**About this task**
Below are records to be copied exactly; their pictures are to be omitted.

:::::

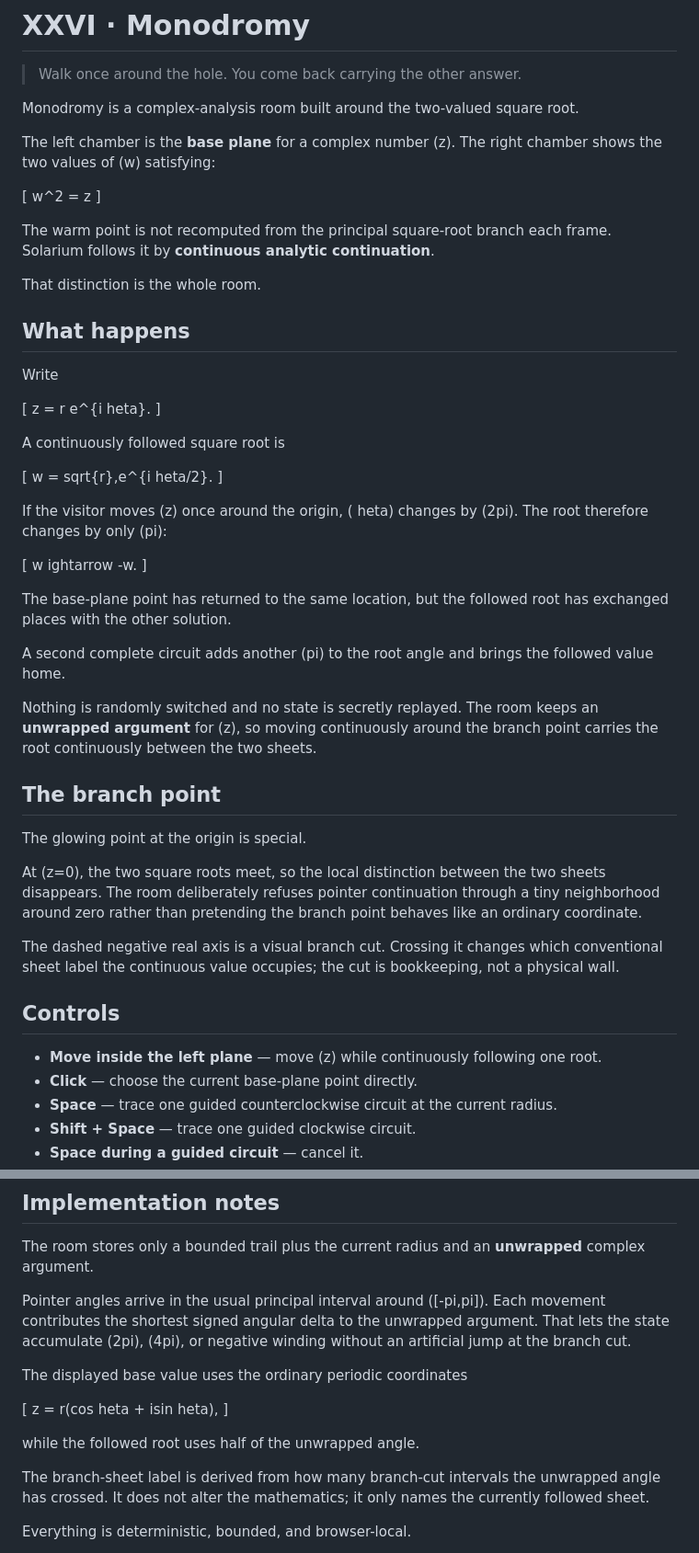
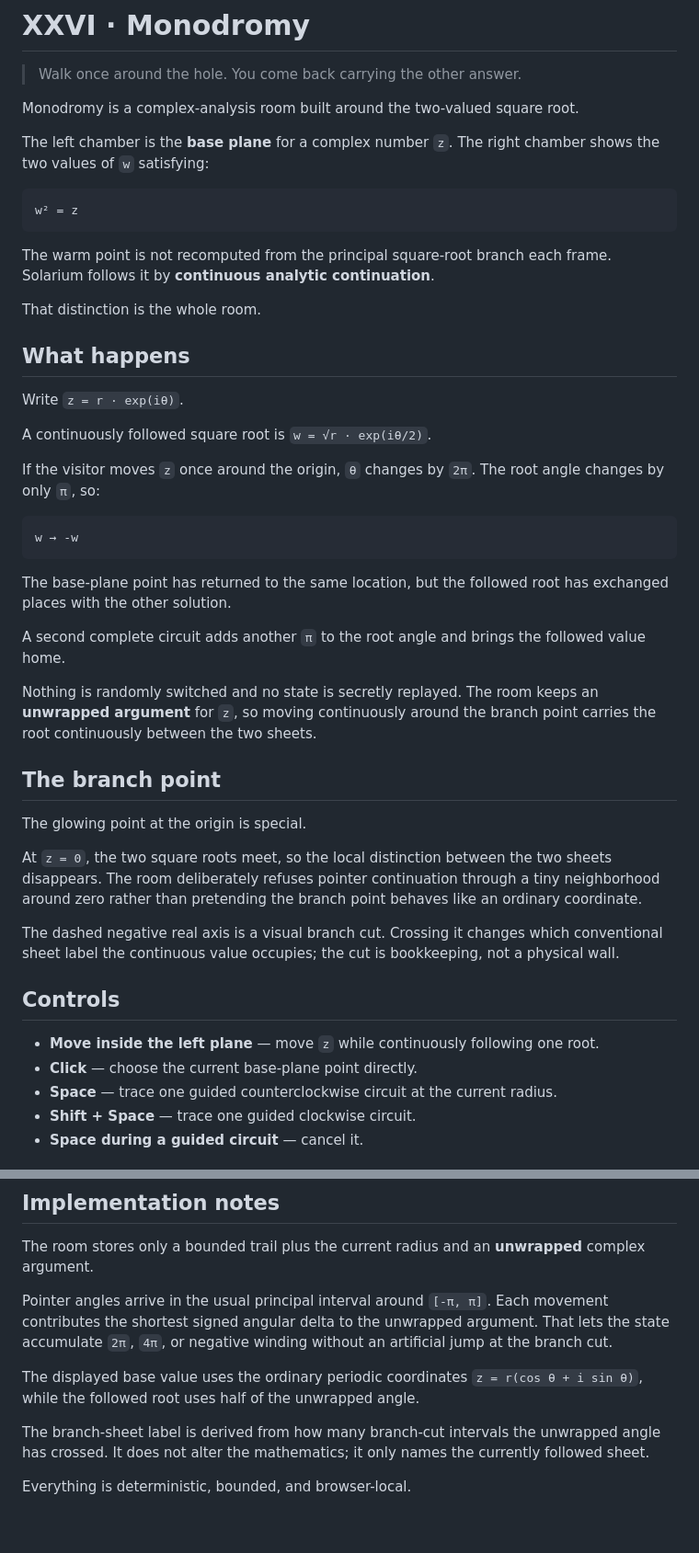
Before and after one commit to atrx07/solarium, a Markdown page: docs/rooms/monodromy.md, 2 parts joined by grey strips. Shown at 92% size. GitHub-like rendering; blank space fills up the shorter version.

Commit message:
docs: repair Monodromy math rendering

````diff
--- a/docs/rooms/monodromy.md
+++ b/docs/rooms/monodromy.md
@@ -4,11 +4,11 @@
 
 Monodromy is a complex-analysis room built around the two-valued square root.
 
-The left chamber is the **base plane** for a complex number (z). The right chamber shows the two values of (w) satisfying:
+The left chamber is the **base plane** for a complex number `z`. The right chamber shows the two values of `w` satisfying:
 
-[
-w^2 = z
-]
+```text
+w² = z
+```
 
 The warm point is not recomputed from the principal square-root branch each frame. Solarium follows it by **continuous analytic continuation**.
 
@@ -16,42 +16,33 @@ That distinction is the whole room.
 
 ## What happens
 
-Write
+Write `z = r · exp(iθ)`.
 
-[
-z = r e^{i	heta}.
-]
+A continuously followed square root is `w = √r · exp(iθ/2)`.
 
-A continuously followed square root is
+If the visitor moves `z` once around the origin, `θ` changes by `2π`. The root angle changes by only `π`, so:
 
-[
-w = sqrt{r},e^{i	heta/2}.
-]
-
-If the visitor moves (z) once around the origin, (	heta) changes by (2pi). The root therefore changes by only (pi):
-
-[
-w
-ightarrow -w.
-]
+```text
+w → -w
+```
 
 The base-plane point has returned to the same location, but the followed root has exchanged places with the other solution.
 
-A second complete circuit adds another (pi) to the root angle and brings the followed value home.
+A second complete circuit adds another `π` to the root angle and brings the followed value home.
 
-Nothing is randomly switched and no state is secretly replayed. The room keeps an **unwrapped argument** for (z), so moving continuously around the branch point carries the root continuously between the two sheets.
+Nothing is randomly switched and no state is secretly replayed. The room keeps an **unwrapped argument** for `z`, so moving continuously around the branch point carries the root continuously between the two sheets.
 
 ## The branch point
 
 The glowing point at the origin is special.
 
-At (z=0), the two square roots meet, so the local distinction between the two sheets disappears. The room deliberately refuses pointer continuation through a tiny neighborhood around zero rather than pretending the branch point behaves like an ordinary coordinate.
+At `z = 0`, the two square roots meet, so the local distinction between the two sheets disappears. The room deliberately refuses pointer continuation through a tiny neighborhood around zero rather than pretending the branch point behaves like an ordinary coordinate.
 
 The dashed negative real axis is a visual branch cut. Crossing it changes which conventional sheet label the continuous value occupies; the cut is bookkeeping, not a physical wall.
 
 ## Controls
 
-- **Move inside the left plane** — move (z) while continuously following one root.
+- **Move inside the left plane** — move `z` while continuously following one root.
 - **Click** — choose the current base-plane point directly.
 - **Space** — trace one guided counterclockwise circuit at the current radius.
 - **Shift + Space** — trace one guided clockwise circuit.
@@ -66,15 +57,9 @@ The cool point in the root plane is the other square root. It is always exactly
 
 The room stores only a bounded trail plus the current radius and an **unwrapped** complex argument.
 
-Pointer angles arrive in the usual principal interval around ([-pi,pi]). Each movement contributes the shortest signed angular delta to the unwrapped argument. That lets the state accumulate (2pi), (4pi), or negative winding without an artificial jump at the branch cut.
+Pointer angles arrive in the usual principal interval around `[-π, π]`. Each movement contributes the shortest signed angular delta to the unwrapped argument. That lets the state accumulate `2π`, `4π`, or negative winding without an artificial jump at the branch cut.
 
-The displayed base value uses the ordinary periodic coordinates
-
-[
-z = r(cos	heta + isin	heta),
-]
-
-while the followed root uses half of the unwrapped angle.
+The displayed base value uses the ordinary periodic coordinates `z = r(cos θ + i sin θ)`, while the followed root uses half of the unwrapped angle.
 
 The branch-sheet label is derived from how many branch-cut intervals the unwrapped angle has crossed. It does not alter the mathematics; it only names the currently followed sheet.
 
````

:::::

**Result of the task**
Before and after one commit to atrx07/solarium, a Markdown page: docs/rooms/monodromy.md, 2 parts joined by grey strips. Shown at 92% size. GitHub-like rendering; blank space fills up the shorter version.

Commit message:
docs: repair Monodromy math rendering

````diff
--- a/docs/rooms/monodromy.md
+++ b/docs/rooms/monodromy.md
@@ -4,11 +4,11 @@
 
 Monodromy is a complex-analysis room built around the two-valued square root.
 
-The left chamber is the **base plane** for a complex number (z). The right chamber shows the two values of (w) satisfying:
+The left chamber is the **base plane** for a complex number `z`. The right chamber shows the two values of `w` satisfying:
 
-[
-w^2 = z
-]
+```text
+w² = z
+```
 
 The warm point is not recomputed from the principal square-root branch each frame. Solarium follows it by **continuous analytic continuation**.
 
@@ -16,42 +16,33 @@ That distinction is the whole room.
 
 ## What happens
 
-Write
+Write `z = r · exp(iθ)`.
 
-[
-z = r e^{i	heta}.
-]
+A continuously followed square root is `w = √r · exp(iθ/2)`.
 
-A continuously followed square root is
+If the visitor moves `z` once around the origin, `θ` changes by `2π`. The root angle changes by only `π`, so:
 
-[
-w = sqrt{r},e^{i	heta/2}.
-]
-
-If the visitor moves (z) once around the origin, (	heta) changes by (2pi). The root therefore changes by only (pi):
-
-[
-w
-ightarrow -w.
-]
+```text
+w → -w
+```
 
 The base-plane point has returned to the same location, but the followed root has exchanged places with the other solution.
 
-A second complete circuit adds another (pi) to the root angle and brings the followed value home.
+A second complete circuit adds another `π` to the root angle and brings the followed value home.
 
-Nothing is randomly switched and no state is secretly replayed. The room keeps an **unwrapped argument** for (z), so moving continuously around the branch point carries the root continuously between the two sheets.
+Nothing is randomly switched and no state is secretly replayed. The room keeps an **unwrapped argument** for `z`, so moving continuously around the branch point carries the root continuously between the two sheets.
 
 ## The branch point
 
 The glowing point at the origin is special.
 
-At (z=0), the two square roots meet, so the local distinction between the two sheets disappears. The room deliberately refuses pointer continuation through a tiny neighborhood around zero rather than pretending the branch point behaves like an ordinary coordinate.
+At `z = 0`, the two square roots meet, so the local distinction between the two sheets disappears. The room deliberately refuses pointer continuation through a tiny neighborhood around zero rather than pretending the branch point behaves like an ordinary coordinate.
 
 The dashed negative real axis is a visual branch cut. Crossing it changes which conventional sheet label the continuous value occupies; the cut is bookkeeping, not a physical wall.
 
 ## Controls
 
-- **Move inside the left plane** — move (z) while continuously following one root.
+- **Move inside the left plane** — move `z` while continuously following one root.
 - **Click** — choose the current base-plane point directly.
 - **Space** — trace one guided counterclockwise circuit at the current radius.
 - **Shift + Space** — trace one guided clockwise circuit.
@@ -66,15 +57,9 @@ The cool point in the root plane is the other square root. It is always exactly
 
 The room stores only a bounded trail plus the current radius and an **unwrapped** complex argument.
 
-Pointer angles arrive in the usual principal interval around ([-pi,pi]). Each movement contributes the shortest signed angular delta to the unwrapped argument. That lets the state accumulate (2pi), (4pi), or negative winding without an artificial jump at the branch cut.
+Pointer angles arrive in the usual principal interval around `[-π, π]`. Each movement contributes the shortest signed angular delta to the unwrapped argument. That lets the state accumulate `2π`, `4π`, or negative winding without an artificial jump at the branch cut.
 
-The displayed base value uses the ordinary periodic coordinates
-
-[
-z = r(cos	heta + isin	heta),
-]
-
-while the followed root uses half of the unwrapped angle.
+The displayed base value uses the ordinary periodic coordinates `z = r(cos θ + i sin θ)`, while the followed root uses half of the unwrapped angle.
 
 The branch-sheet label is derived from how many branch-cut intervals the unwrapped angle has crossed. It does not alter the mathematics; it only names the currently followed sheet.
 
````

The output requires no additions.